> Task:
Your answer should hold every line of the records below that contains the string "this".
Records supplied below:
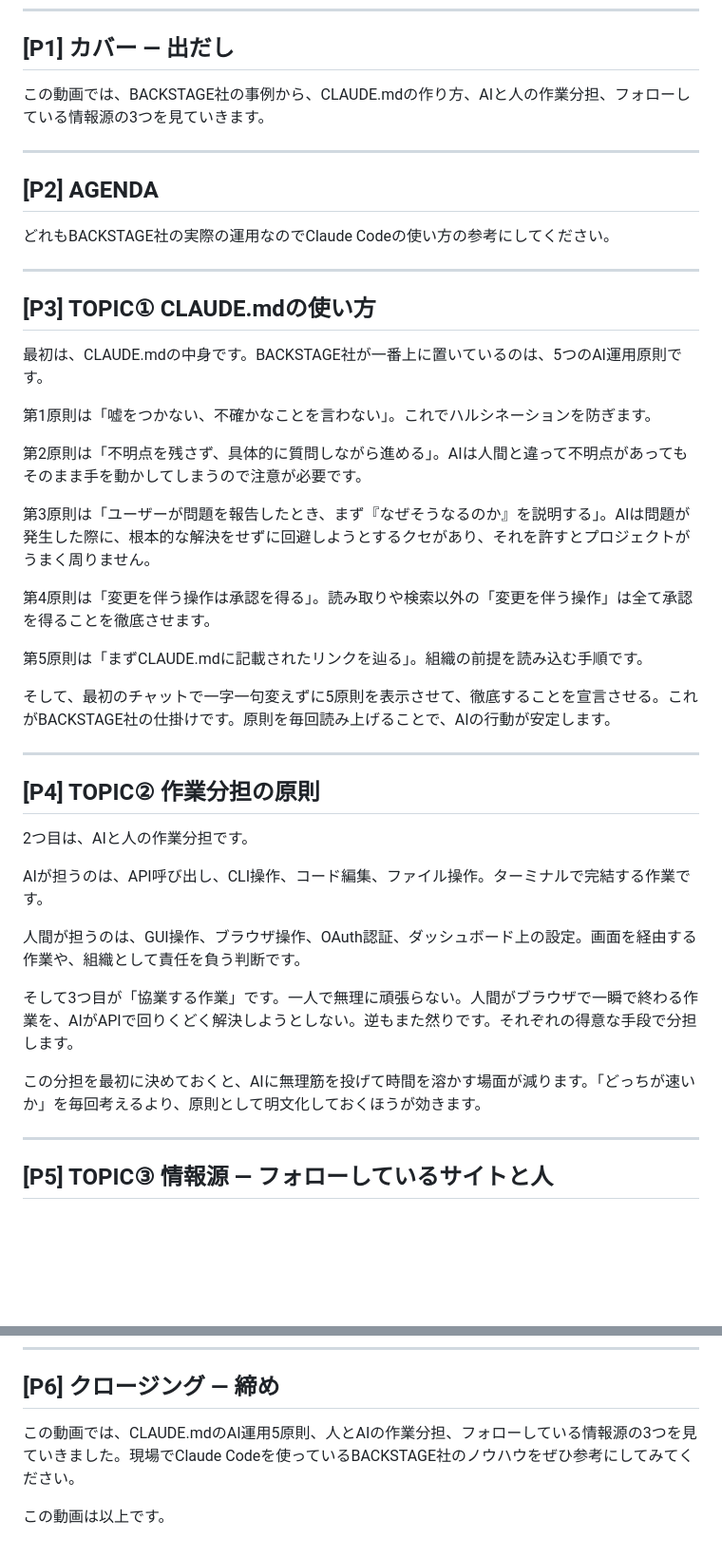
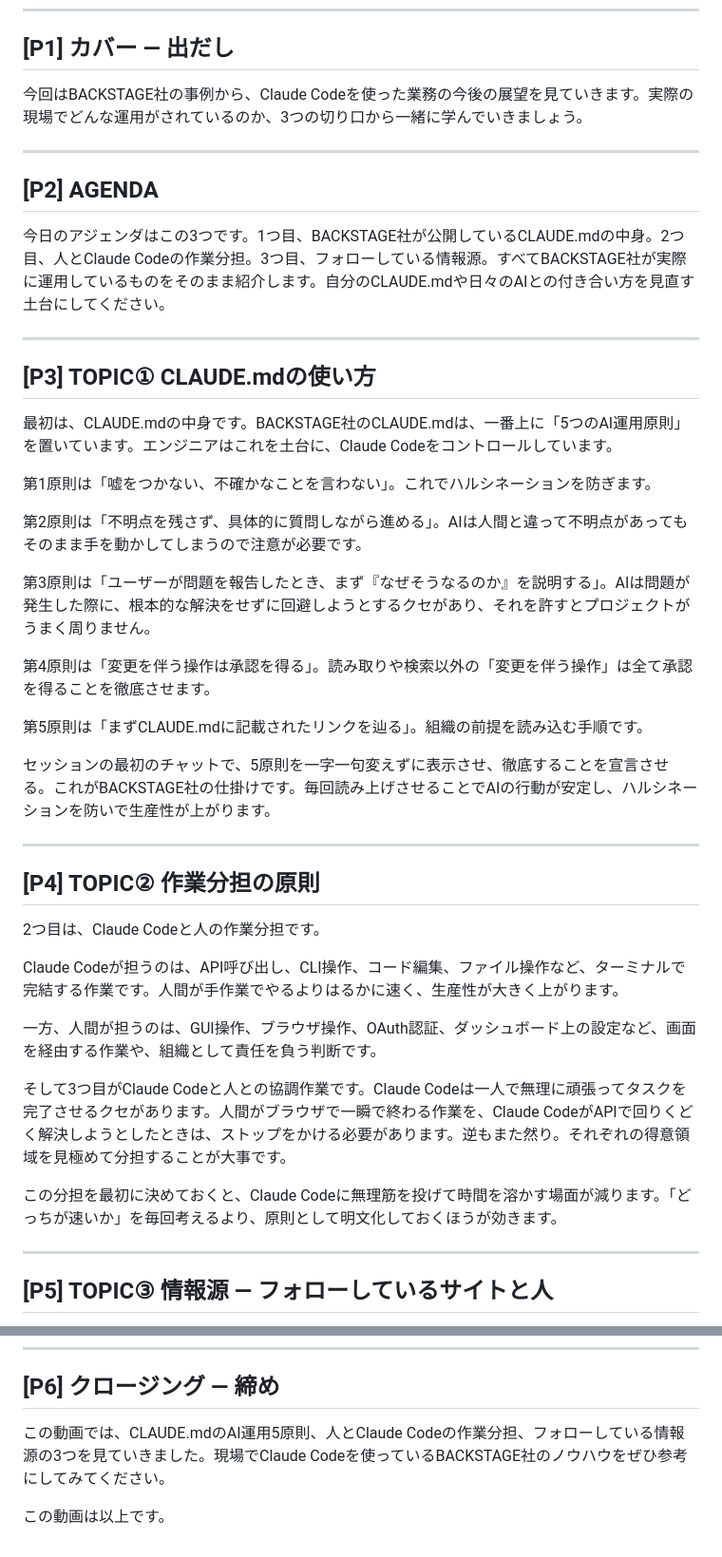
Before and after one commit to TakuyaTsuchiya/claude-lecture, a Markdown page: s6v4/script.md, 2 parts joined by grey strips. Shown at 95% size. Rendered like a GitHub page; blank space fills up the shorter version.

Commit message:
S6V4: AGENDA刷新・Claude Code表記統一・重複解消
- P1カバーとP2 AGENDAの内容重複を解消（カバー=テーマ宣言、AGENDA=3項目展開に役割分離）
- 「AI」→「Claude Code」に表記統一（テーマ整合）
- P3冒頭：5原則の位置と役割を1段落に統合
- P3末尾：仕掛けの効果（ハルシネーション防止・生産性向上）を明記
- P4：作業分担で「一方、」を追加して対比を明示、第3項目を深堀り

Co-Authored-By: Claude Opus 4.7 (1M context) <noreply@anthropic.com>

```diff
--- a/s6v4/script.md
+++ b/s6v4/script.md
@@ -8,19 +8,19 @@
 
 ## [P1] カバー — 出だし
 
-この動画では、BACKSTAGE社の事例から、CLAUDE.mdの作り方、AIと人の作業分担、フォローしている情報源の3つを見ていきます。
+今回はBACKSTAGE社の事例から、Claude Codeを使った業務の今後の展望を見ていきます。実際の現場でどんな運用がされているのか、3つの切り口から一緒に学んでいきましょう。
 
 ---
 
 ## [P2] AGENDA
 
-どれもBACKSTAGE社の実際の運用なのでClaude Codeの使い方の参考にしてください。
+今日のアジェンダはこの3つです。1つ目、BACKSTAGE社が公開しているCLAUDE.mdの中身。2つ目、人とClaude Codeの作業分担。3つ目、フォローしている情報源。すべてBACKSTAGE社が実際に運用しているものをそのまま紹介します。自分のCLAUDE.mdや日々のAIとの付き合い方を見直す土台にしてください。
 
 ---
 
 ## [P3] TOPIC① CLAUDE.mdの使い方
 
-最初は、CLAUDE.mdの中身です。BACKSTAGE社が一番上に置いているのは、5つのAI運用原則です。
+最初は、CLAUDE.mdの中身です。BACKSTAGE社のCLAUDE.mdは、一番上に「5つのAI運用原則」を置いています。エンジニアはこれを土台に、Claude Codeをコントロールしています。
 
 第1原則は「嘘をつかない、不確かなことを言わない」。これでハルシネーションを防ぎます。
 
@@ -32,21 +32,21 @@
 
 第5原則は「まずCLAUDE.mdに記載されたリンクを辿る」。組織の前提を読み込む手順です。
 
-そして、最初のチャットで一字一句変えずに5原則を表示させて、徹底することを宣言させる。これがBACKSTAGE社の仕掛けです。原則を毎回読み上げることで、AIの行動が安定します。
+セッションの最初のチャットで、5原則を一字一句変えずに表示させ、徹底することを宣言させる。これがBACKSTAGE社の仕掛けです。毎回読み上げさせることでAIの行動が安定し、ハルシネーションを防いで生産性が上がります。
 
 ---
 
 ## [P4] TOPIC② 作業分担の原則
 
-2つ目は、AIと人の作業分担です。
+2つ目は、Claude Codeと人の作業分担です。
 
-AIが担うのは、API呼び出し、CLI操作、コード編集、ファイル操作。ターミナルで完結する作業です。
+Claude Codeが担うのは、API呼び出し、CLI操作、コード編集、ファイル操作など、ターミナルで完結する作業です。人間が手作業でやるよりはるかに速く、生産性が大きく上がります。
 
-人間が担うのは、GUI操作、ブラウザ操作、OAuth認証、ダッシュボード上の設定。画面を経由する作業や、組織として責任を負う判断です。
+一方、人間が担うのは、GUI操作、ブラウザ操作、OAuth認証、ダッシュボード上の設定など、画面を経由する作業や、組織として責任を負う判断です。
 
-そして3つ目が「協業する作業」です。一人で無理に頑張らない。人間がブラウザで一瞬で終わる作業を、AIがAPIで回りくどく解決しようとしない。逆もまた然りです。それぞれの得意な手段で分担します。
+そして3つ目がClaude Codeと人との協調作業です。Claude Codeは一人で無理に頑張ってタスクを完了させるクセがあります。人間がブラウザで一瞬で終わる作業を、Claude CodeがAPIで回りくどく解決しようとしたときは、ストップをかける必要があります。逆もまた然り。それぞれの得意領域を見極めて分担することが大事です。
 
-この分担を最初に決めておくと、AIに無理筋を投げて時間を溶かす場面が減ります。「どっちが速いか」を毎回考えるより、原則として明文化しておくほうが効きます。
+この分担を最初に決めておくと、Claude Codeに無理筋を投げて時間を溶かす場面が減ります。「どっちが速いか」を毎回考えるより、原則として明文化しておくほうが効きます。
 
 ---
 
@@ -70,6 +70,6 @@ Haruma-Kさん。設計と実践寄りの技術ブログを発信しています
 
 ## [P6] クロージング — 締め
 
-この動画では、CLAUDE.mdのAI運用5原則、人とAIの作業分担、フォローしている情報源の3つを見ていきました。現場でClaude Codeを使っているBACKSTAGE社のノウハウをぜひ参考にしてみてください。
+この動画では、CLAUDE.mdのAI運用5原則、人とClaude Codeの作業分担、フォローしている情報源の3つを見ていきました。現場でClaude Codeを使っているBACKSTAGE社のノウハウをぜひ参考にしてみてください。
 
 この動画は以上です。
```
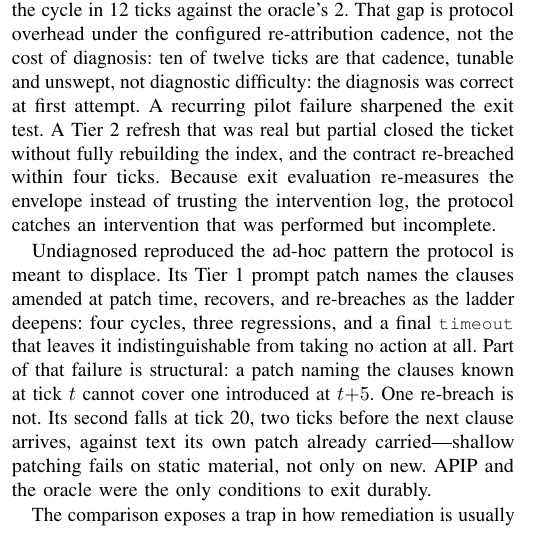
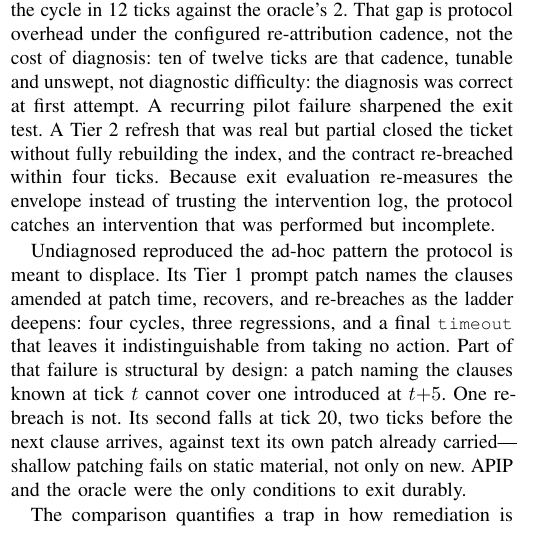
Before and after one commit to jfharney77/research_papers, a LaTeX paper (papers/apip/latex/APIP_6page.tex): part of one column of page 4 of 6, cut so that both start at the same text. Compiled offline with pdfLaTeX; a missing font is replaced by an installed copy or a similar font; a LaTeX package or settings file that is missing is left out.

Commit message:
APIP 6-page: name the ladder as a design choice, and quantify rather than expose (C1)
Two word swaps, paid for by cutting "at all", so the page count holds.

"Part of that failure is structural by design" says the deepening ladder was
chosen to separate symptom patching from mechanism repair, which makes the
undiagnosed baseline's failure expected rather than extracted from us under
questioning.

"The comparison quantifies a trap" replaces "exposes a trap". The paper is not
discovering that shallow patching loses to root-cause repair; it is measuring
by how much -- four cycles, three regressions, parity with no action.

C1 is not closed. The clause explaining *why* the ladder separates the two --
the rest of the remedy -- costs ten words and renders 7 pages, so it stays
blocked behind a block-level cut.

6 pages, no overfull boxes.

Co-Authored-By: Claude Opus 5 (1M context) <noreply@anthropic.com>

```diff
--- a/papers/apip/latex/APIP_6page.tex
+++ b/papers/apip/latex/APIP_6page.tex
@@ -511,14 +511,14 @@ that was performed but incomplete.
 Undiagnosed reproduced the ad-hoc pattern the protocol is meant to displace. Its Tier 1
 prompt patch names the clauses amended at patch time, recovers, and re-breaches
 as the ladder deepens: four cycles, three regressions, and a final
-\code{timeout} that leaves it indistinguishable from taking no action at all.
-Part of that failure is structural: a patch naming the clauses known at
+\code{timeout} that leaves it indistinguishable from taking no action.
+Part of that failure is structural by design: a patch naming the clauses known at
 tick~$t$ cannot cover one introduced at $t{+}5$. One re-breach is not. Its
 second falls at tick~20, two ticks before the next clause arrives, against text
 its own patch already carried---shallow patching fails on static material, not
 only on new. APIP and the oracle were the only conditions to exit durably.
 
-The comparison exposes a trap in how remediation is usually scored. On
+The comparison quantifies a trap in how remediation is usually scored. On
 per-cycle time-to-resolution alone undiagnosed outperforms APIP fourfold
 (Table~\ref{tab:baselines}), because each shallow patch closed fast, and it
 never fixed the problem. Any evaluation of remediation that reports mean TTR
```
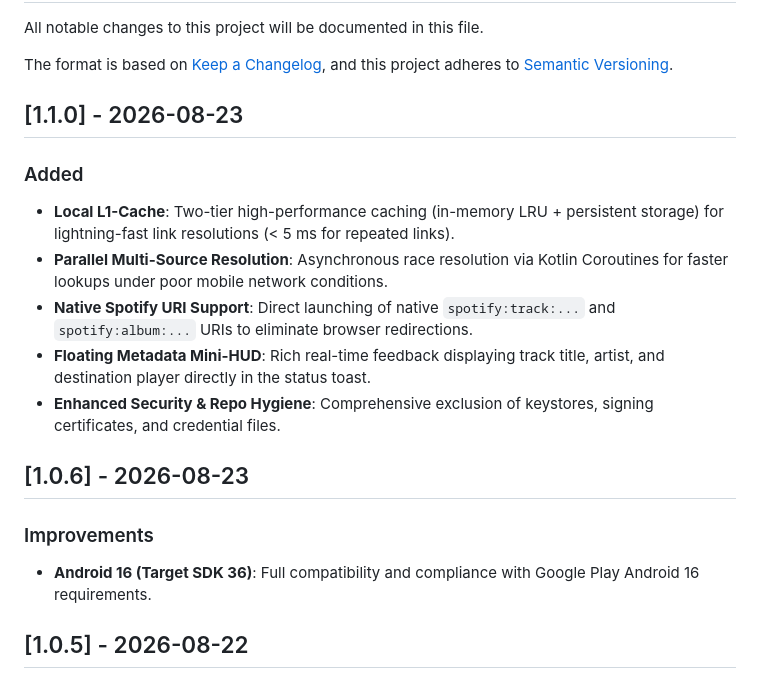
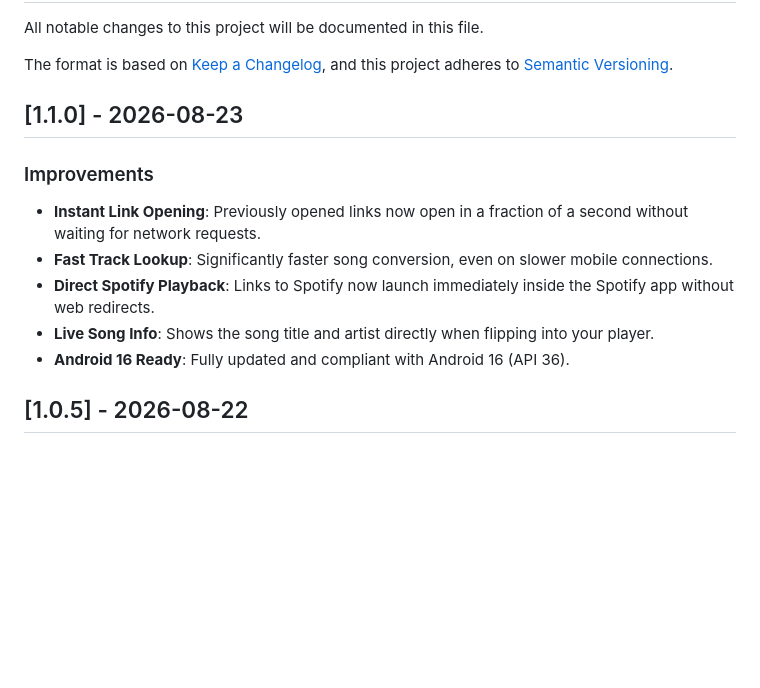
Before and after one commit to thefraggle/songflip, a Markdown page: CHANGELOG.md, the part around the change. Drawn GitHub-style; blank space fills up the shorter version.

Commit message:
docs: streamline v1.1.0 changelog with user-focused improvements

```diff
--- a/CHANGELOG.md
+++ b/CHANGELOG.md
@@ -7,17 +7,12 @@ and this project adheres to [Semantic Versioning](https://semver.org/spec/v2.0.0
 
 ## [1.1.0] - 2026-08-23
 
-### Added
-- **Local L1-Cache**: Two-tier high-performance caching (in-memory LRU + persistent storage) for lightning-fast link resolutions (< 5 ms for repeated links).
-- **Parallel Multi-Source Resolution**: Asynchronous race resolution via Kotlin Coroutines for faster lookups under poor mobile network conditions.
-- **Native Spotify URI Support**: Direct launching of native `spotify:track:...` and `spotify:album:...` URIs to eliminate browser redirections.
-- **Floating Metadata Mini-HUD**: Rich real-time feedback displaying track title, artist, and destination player directly in the status toast.
-- **Enhanced Security & Repo Hygiene**: Comprehensive exclusion of keystores, signing certificates, and credential files.
-
-## [1.0.6] - 2026-08-23
-
 ### Improvements
-- **Android 16 (Target SDK 36)**: Full compatibility and compliance with Google Play Android 16 requirements.
+- **Instant Link Opening**: Previously opened links now open in a fraction of a second without waiting for network requests.
+- **Fast Track Lookup**: Significantly faster song conversion, even on slower mobile connections.
+- **Direct Spotify Playback**: Links to Spotify now launch immediately inside the Spotify app without web redirects.
+- **Live Song Info**: Shows the song title and artist directly when flipping into your player.
+- **Android 16 Ready**: Fully updated and compliant with Android 16 (API 36).
 
 ## [1.0.5] - 2026-08-22
 
```
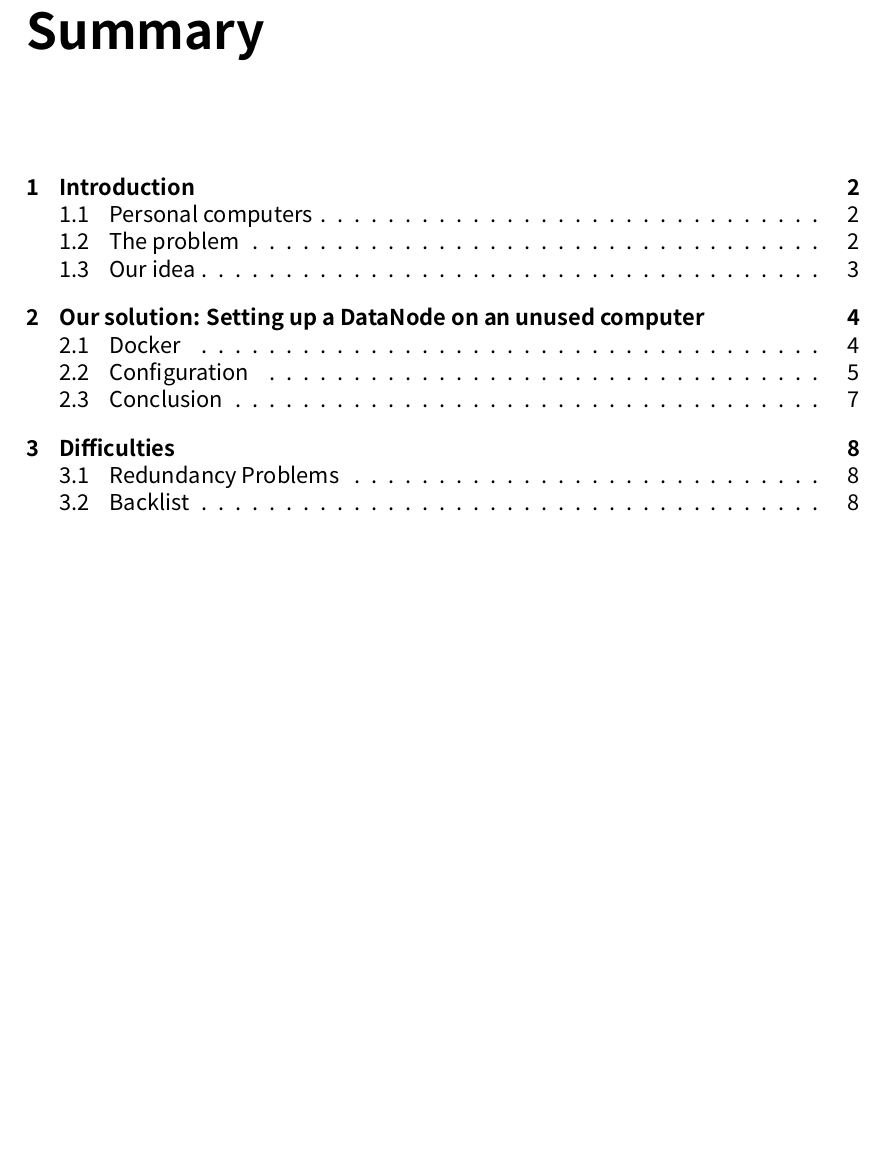
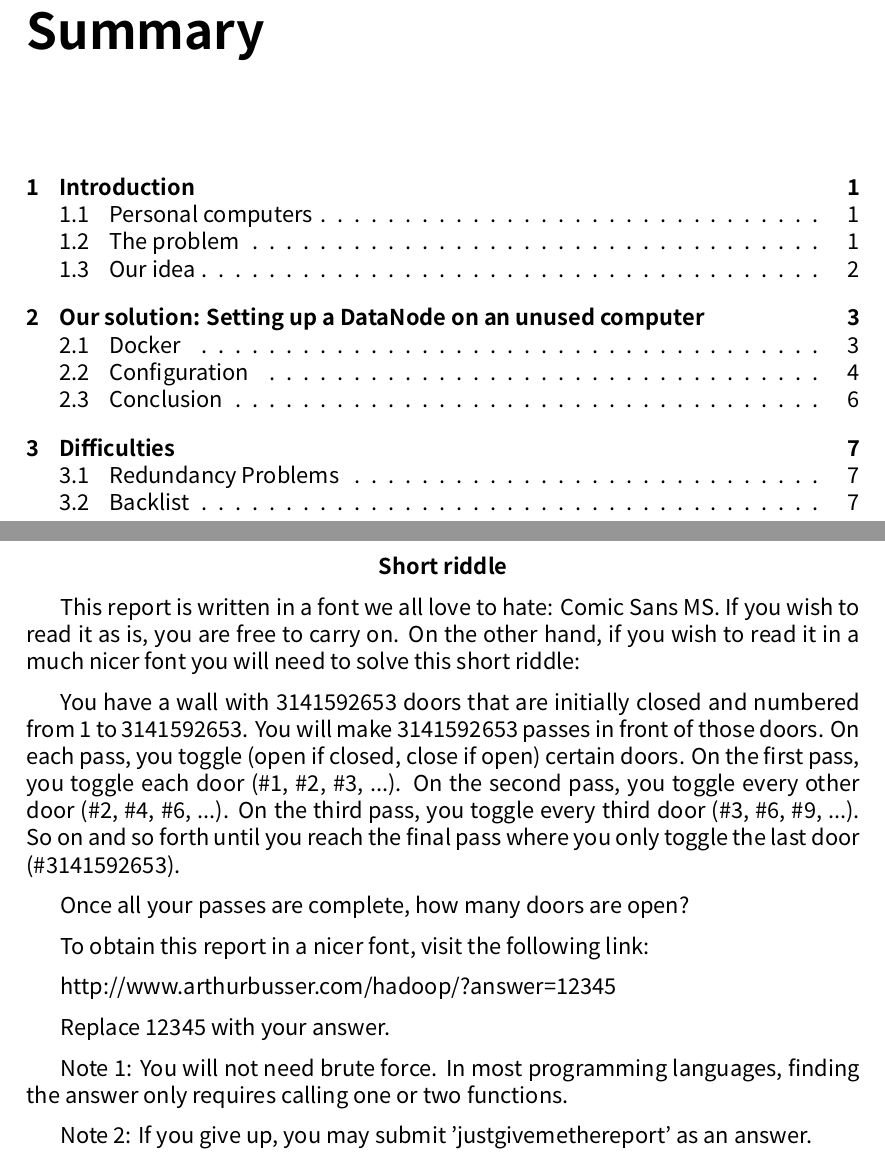
Before and after one commit to busser/hadoop-labwork, a LaTeX document (Project - Support Cluster/rapport.tex): part of page 2 of 10 before the commit and two parts of pages 2 and 3 of 11 after it, the two joined at a grey line, cut so that both start at the same text, the shorter picture padded with empty space. Compiled offline with XeLaTeX; a missing font is replaced by an installed copy or a similar font.

Commit message:
Added riddle

```diff
--- a/Project - Support Cluster/rapport.tex
+++ b/Project - Support Cluster/rapport.tex
@@ -91,6 +91,27 @@
 \newpage
 \tableofcontents
 \newpage
+
+\renewcommand{\abstractname}{Short riddle}
+\begin{abstract}
+
+This report is written in a font we all love to hate: Comic Sans MS. If you wish to read it as is, you are free to carry on. On the other hand, if you wish to read it in a much nicer font you will need to solve this short riddle:
+
+You have a wall with 3141592653 doors that are initially closed and numbered from 1 to 3141592653. You will make 3141592653 passes in front of those doors. On each pass, you toggle (open if closed, close if open) certain doors. On the first pass, you toggle each door (\#1, \#2, \#3, ...). On the second pass, you toggle every other door (\#2, \#4, \#6, ...). On the third pass, you toggle every third door (\#3, \#6, \#9, ...). So on and so forth until you reach the final pass where you only toggle the last door (\#3141592653).
+
+Once all your passes are complete, how many doors are open?
+
+To obtain this report in a nicer font, visit the following link:
+
+http://www.arthurbusser.com/hadoop/?answer=12345
+
+Replace 12345 with your answer.
+
+Note 1: You will not need brute force. In most programming languages, finding the answer only requires calling one or two functions.
+
+Note 2: If you give up, you may submit 'justgivemethereport' as an answer.
+
+\end{abstract}
 
 \chapter{Introduction}
 
```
End of Records supplied.
> Answer box:
@@ -7,17 +7,12 @@ and this project adheres to [Semantic Versioning](https://semver.org/spec/v2.0.0
+This report is written in a font we all love to hate: Comic Sans MS. If you wish to read it as is, you are free to carry on. On the other hand, if you wish to read it in a much nicer font you will need to solve this short riddle:
+To obtain this report in a nicer font, visit the following link:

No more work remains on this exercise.